:: Exercise details ::
Among the records below, find each line bearing the word "figure" and copy it.

Dataset items
════════════════════

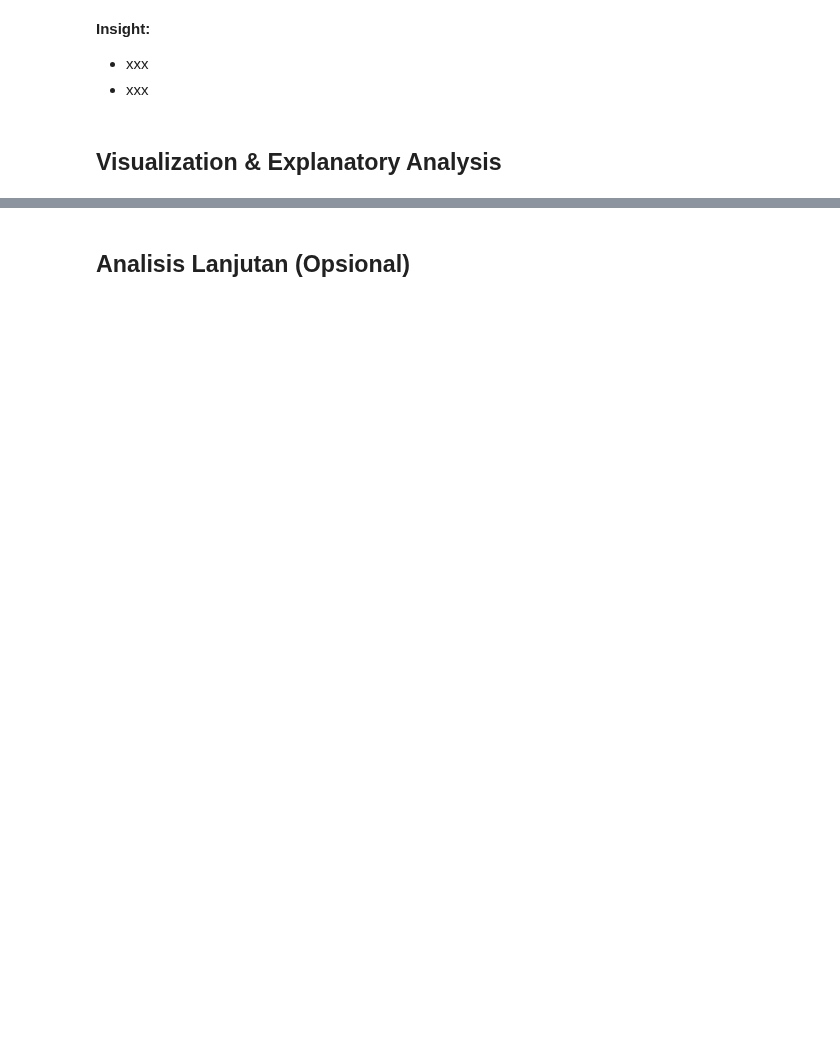
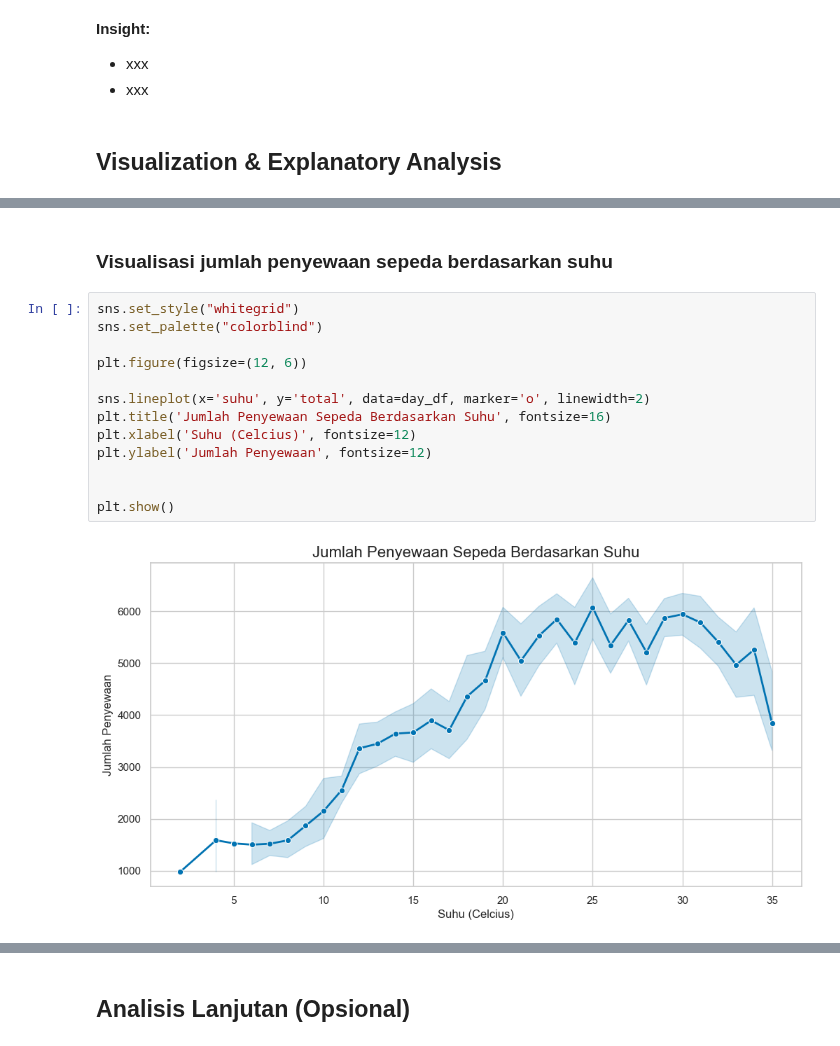
Before and after one commit to richalfajril/proyek-bike-sharing-dataset, a Jupyter notebook: notebook.ipynb, the cells around one changed output, grey strips where cells are left out. Drawn from its saved outputs; the diff is of its cells as text; blank space fills up the shorter version.

```diff
--- a/notebook.ipynb
+++ b/notebook.ipynb
@@ -565,0 +718,17 @@ day_df.to_csv('cleaned_day_data.csv', index=False)
+# %% [markdown]
+### Visualisasi jumlah penyewaan sepeda berdasarkan suhu
+# %%
+sns.set_style("whitegrid")
+sns.set_palette("colorblind")
+
+plt.figure(figsize=(12, 6))
+
+sns.lineplot(x='suhu', y='total', data=day_df, marker='o', linewidth=2)
+plt.title('Jumlah Penyewaan Sepeda Berdasarkan Suhu', fontsize=16)
+plt.xlabel('Suhu (Celcius)', fontsize=12)
+plt.ylabel('Jumlah Penyewaan', fontsize=12)
+
+
+plt.show()
+# %% [output]
+[figure, added]
```
Also changed, not shown: parts of 43 cells of this notebook, 4 other files.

════════════════════

:: Written response ::
+plt.figure(figsize=(12, 6))
+[figure, added]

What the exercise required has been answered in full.